Today, in my local newspaper, there are a couple of puff pieces (here and here) about Heaven Is For Real, the latest "non-fiction" bestseller written by an evangelical pastor here in Nebraska (along with the co-author of Sarah Palin's Going Rogue).
Both articles were written by the same free-lance writer - a woman who clearly reveals her own bias with "It's because he is a child that Colton is a credible witness," and "There is a heaven, and it's a beautiful place with a big God and people who love us and are waiting for us." (And that's in her book review!) Yes, it's clearly no coincidence that these articles were published on Easter weekend.
But all I could think of, when I read them, was... how can anyone be this gullible? I hadn't heard of the book before, but apparently I'm in the minority, since 1.5 million copies are currently in print. Yeah, that's a real economic incentive to come up with something sensational, even if this pastor's religious motives weren't enough.
Of course, the scary thing is that he probably believes all this nonsense himself. And the really scary thing is that so many other people do, too. Yes, it's easy to believe what you want to believe, but... is there actually no limit to what ridiculous stuff you're willing to swallow, then?
Well, I won't repeat the comments I made at the JournalStar. Check out the articles for yourself, if you're curious. But if you want an antidote to the pablum in those articles, you might check out Susan Jacoby's post about the book.
Here's an excerpt:
No doubt the boy’s memories are as vivid and sincere as the memories of all of those preschoolers, coached by adults and “recovered memory” therapists in the 1980s, who claimed that they had been sexually abused en masse in nursery schools by teachers practicing Satanic rituals.
This book, and its commercial success, remind us again of the effectiveness of religious indoctrination early in life. They recall the truth of the Jesuit saying, “Give me a child until he is seven, and I will show you the man.” Can there possibly be any child raised by devout Christian parents who does not, well before kindergarten, have images of winged beings and puffy clouds embedded in his or her brain?
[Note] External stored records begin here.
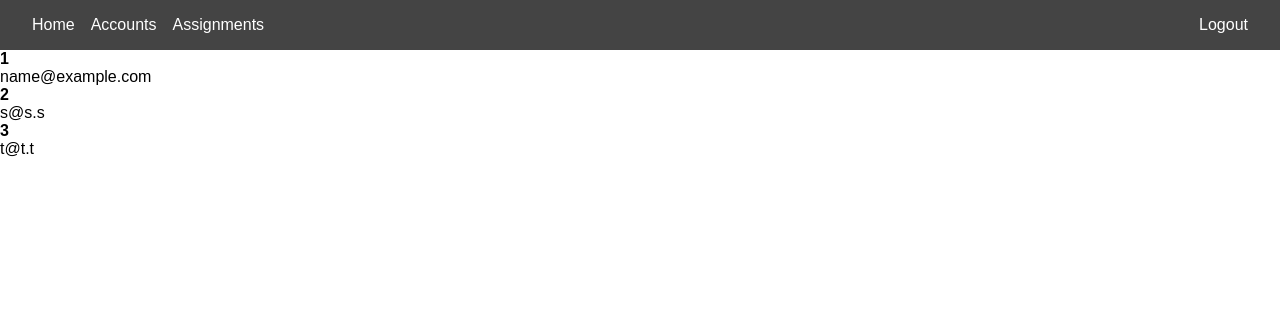
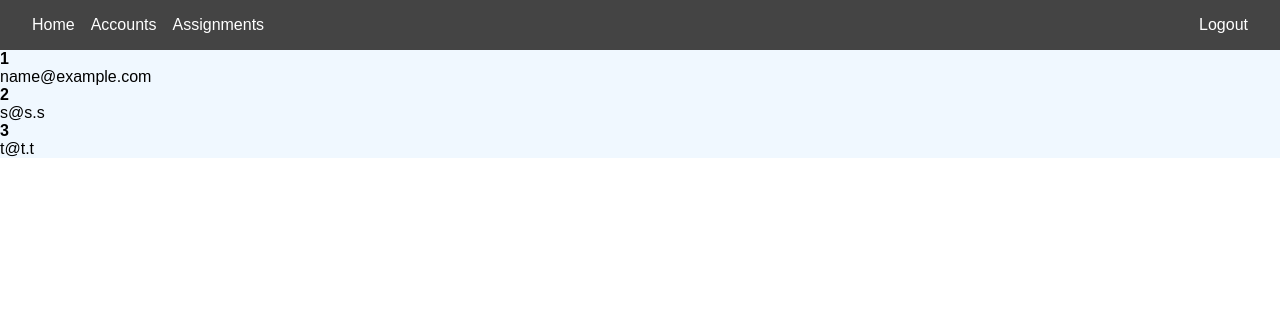
Before and after one commit to 0-ks-0/cset160-fp-exam-platform, a Flask app: page /accounts/ in a window 1280 px wide. Shown: the top 310 px of the page. Run offline with Flask 3, Linux system fonts and the light colour scheme; the visitor is signed in with stand-in values (Sample User, id 1); tables that the repository leaves empty hold one stand-in row (values such as "Sample post"); parts of the project's set-up code (start-up, migrations or seed data) failed here and were passed over.

Commit message:
Move files

```diff
--- /dev/null
+++ b/src/static/styles/accounts.css
@@ -0,0 +1,9 @@
+.page_body
+{
+	gap: 1em;
+}
+
+.account
+{
+	background-color: aliceblue;
+}
--- a/src2/src/templates/accounts.html
+++ b/src/templates/accounts.html
@@ -5,7 +5,7 @@ Accounts
 {% endblock %}
 
 {% block head %}
-
+<link rel="stylesheet" href="{{ url_for('static', filename = 'styles/accounts.css') }}">
 {% endblock %}
 
 {% block body %}
```
Also changed, not shown: src/scripts/db/setup.sql (renamed from src2/src/scripts/db/setup.sql), src/server.py (renamed from src2/src/server.py), src/static/js/input.js (renamed from src2/src/static/js/input.js), src/static/js/navigator.js (renamed from src2/src/static/js/navigator.js), src/static/js/remove.js (renamed from src2/src/static/js/remove.js), src/static/styles/base.css (renamed from src2/src/static/styles/base.css), src/templates/base.html (renamed from src2/src/templates/base.html), src/templates/home.html (renamed from src2/src/templates/home.html), src/templates/login.html (renamed from src2/src/templates/login.html), src/templates/signup.html (renamed from src2/src/templates/signup.html).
Small children believe in Santa Claus for the same reason--because their parents, whom they love, teach them to believe in Santa. The difference is that, at an appropriate age, parents admit that the Santa story isn’t true. They never admit, however, that heaven is the same sort of story.
What is truly disturbing about this book’s huge commercial success is that it attests to the prevalence of unreason among vast numbers of Americans. (The book is way down in the ranks on Amazon.com in the United Kingdom.) The Americans buying the book are the same people fighting the teaching of evolution in public schools. They are probably the same people who think they can reduce the government deficit without either paying higher taxes or cutting the military budget, Social Security and Medicare benefits. In this universe of unreason, two plus two can equal anything you want and heaven is not only real but anything you want it to be. At age four, the inability to distinguish between fantasy and reality is charming. Among American adults, widespread identification with the mind of a preschooler is scary.
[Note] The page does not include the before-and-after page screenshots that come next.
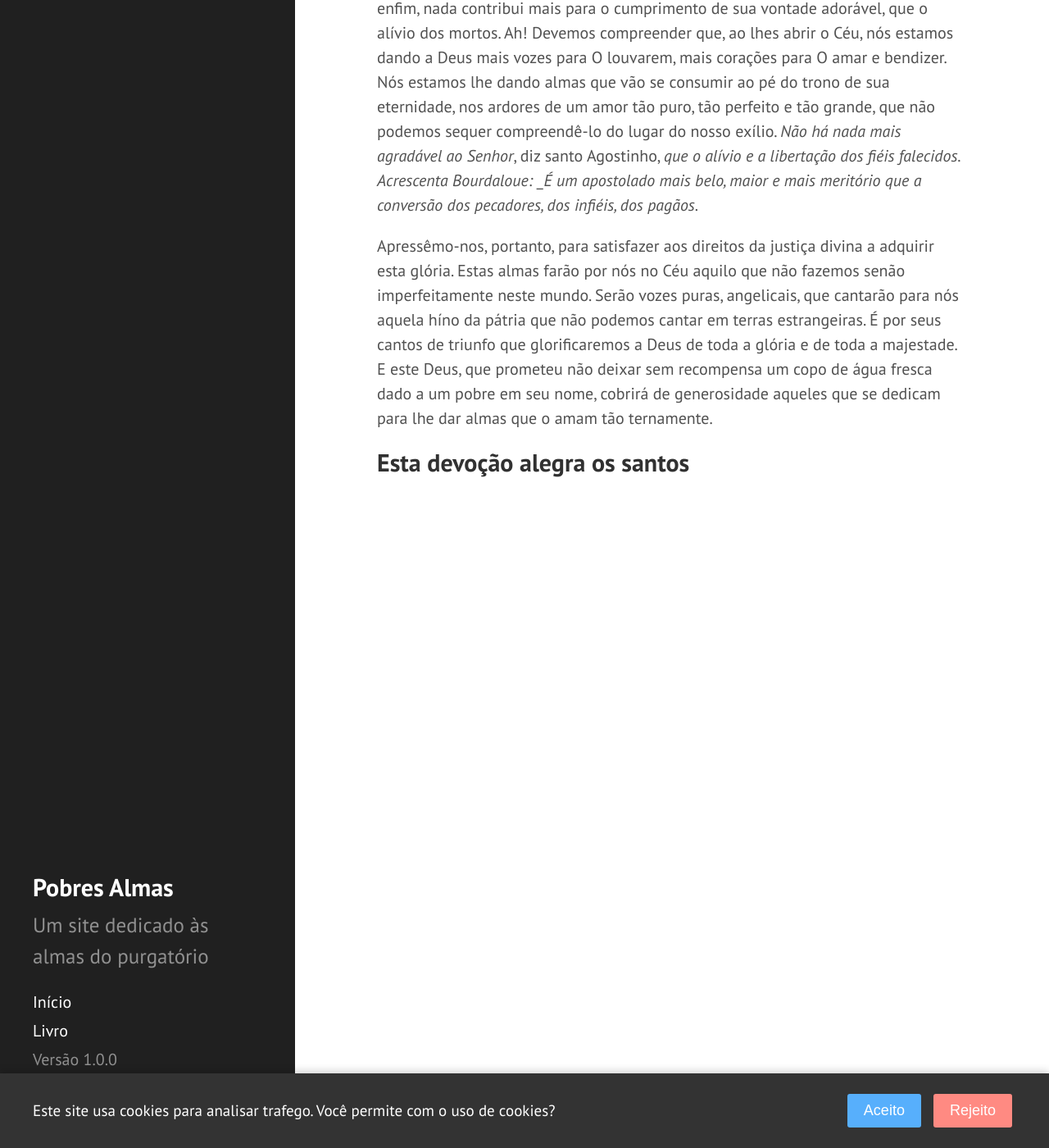
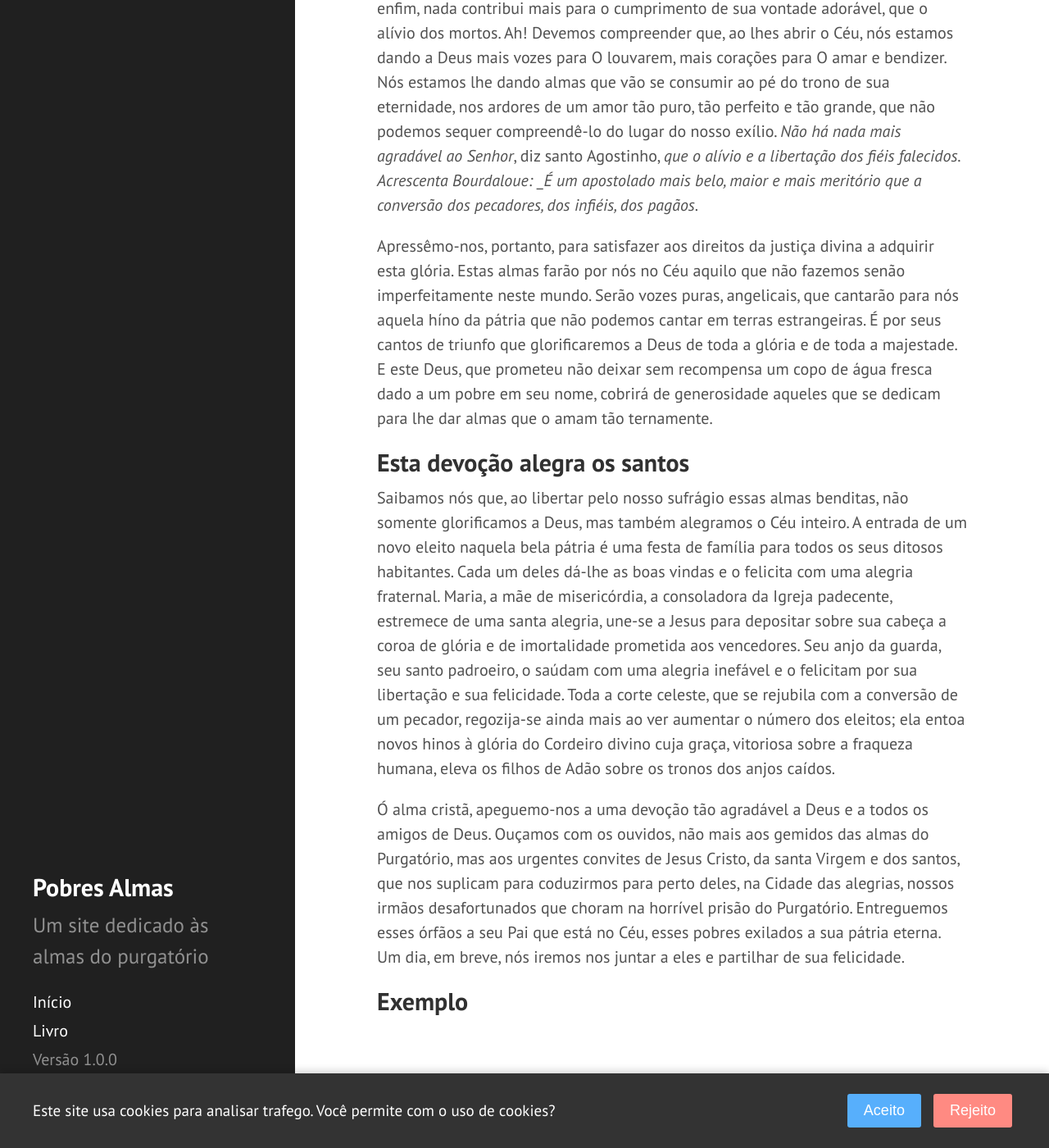
Before and after one commit to daniel-ufabc/poor-souls, a Jekyll site: the page built from _book/dia16.md, in a window 1280 px wide and 1400 px high, scrolled down 403 px. Shown: the whole window at 82% size. Built offline with Jekyll 4.4.1, drawn with Linux system fonts in a browser that asks for light colours.

Commit message:
add dia16.md; wip

```diff
--- a/_book/dia16.md
+++ b/_book/dia16.md
@@ -18,3 +18,10 @@
 
 
 ## Esta devoção alegra os santos
+
+Saibamos nós que, ao libertar pelo nosso sufrágio essas almas benditas, não somente glorificamos a Deus, mas também alegramos o Céu inteiro. A entrada de um novo eleito naquela bela pátria é uma festa de família para todos os seus ditosos habitantes. Cada um deles dá-lhe as boas vindas e o felicita com uma alegria fraternal. Maria, a mãe de misericórdia, a consoladora da Igreja padecente, estremece de uma santa alegria, une-se a Jesus para depositar sobre sua cabeça a coroa de glória e de imortalidade prometida aos vencedores. Seu anjo da guarda, seu santo padroeiro, o saúdam com uma alegria inefável e o felicitam por sua libertação e sua felicidade. Toda a corte celeste, que se rejubila com a conversão de um pecador, regozija-se ainda mais ao ver aumentar o número dos eleitos; ela entoa novos hinos à glória do Cordeiro divino cuja graça, vitoriosa sobre a fraqueza humana, eleva os filhos de Adão sobre os tronos dos anjos caídos.
+
+Ó alma cristã, apeguemo-nos a uma devoção tão agradável a Deus e a todos os amigos de Deus. Ouçamos com os ouvidos, não mais aos gemidos das almas do Purgatório, mas aos urgentes convites de Jesus Cristo, da santa Virgem e dos santos, que nos suplicam para coduzirmos para perto deles, na Cidade das alegrias, nossos irmãos desafortunados que choram na horrível prisão do Purgatório. Entreguemos esses órfãos a seu Pai que está no Céu, esses pobres exilados a sua pátria eterna. Um dia, em breve, nós iremos nos juntar a eles e partilhar de sua felicidade.
+
+
+## Exemplo
```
Jacoby brings up the big problem with religion. After all, does it really matter if foolish people believe a pleasant fantasy like this? What does it hurt if gullible people want to believe what they want to believe.
The problem is that, when you abandon rationality with something like this, you're likely to abandon it where it counts, too. If you don't use reason and evidence here, will you ever use them? In particular, will you use them when the results aren't something you particularly like?
Or will you refuse to accept the scientific consensus about global warming, for example, or evolution, because you want to believe something different? Where does believing in a pleasant fantasy cease to be just an unimportant quirk and become a serious problem for America and the world?
We already know that the scientific method is the best way we've ever discovered of distinguishing the truth from pleasant-sounding falsehoods. We already know that reason and evidence, together, are the most reliable way to determine the truth, and that we must never stop questioning what we think we know.
When you abandon them once - because, after all, what does it really matter? - why won't you abandon them the next time the truth isn't what you wish it was? In religion, faith is a virtue. In science, faith is a vice. If you decide to use faith for some things and science for others, how will you decide when you'll use which?
I'll tell you exactly how you'll decide: Whenever science tells you something you don't want to hear, you'll choose faith, instead. If you use faith for anything at all, that's how this will turn out. Your religion and your understanding of science may not conflict now, but when they do, which will you choose to believe?
If you understand why faith is not a reliable way to determine the truth, then why use it for anything? If you don't understand that, then inevitably you're just going to pick whatever you want to be true. We're seeing this everywhere in America right now (not just on the right, either). And that's the big problem I have with religion.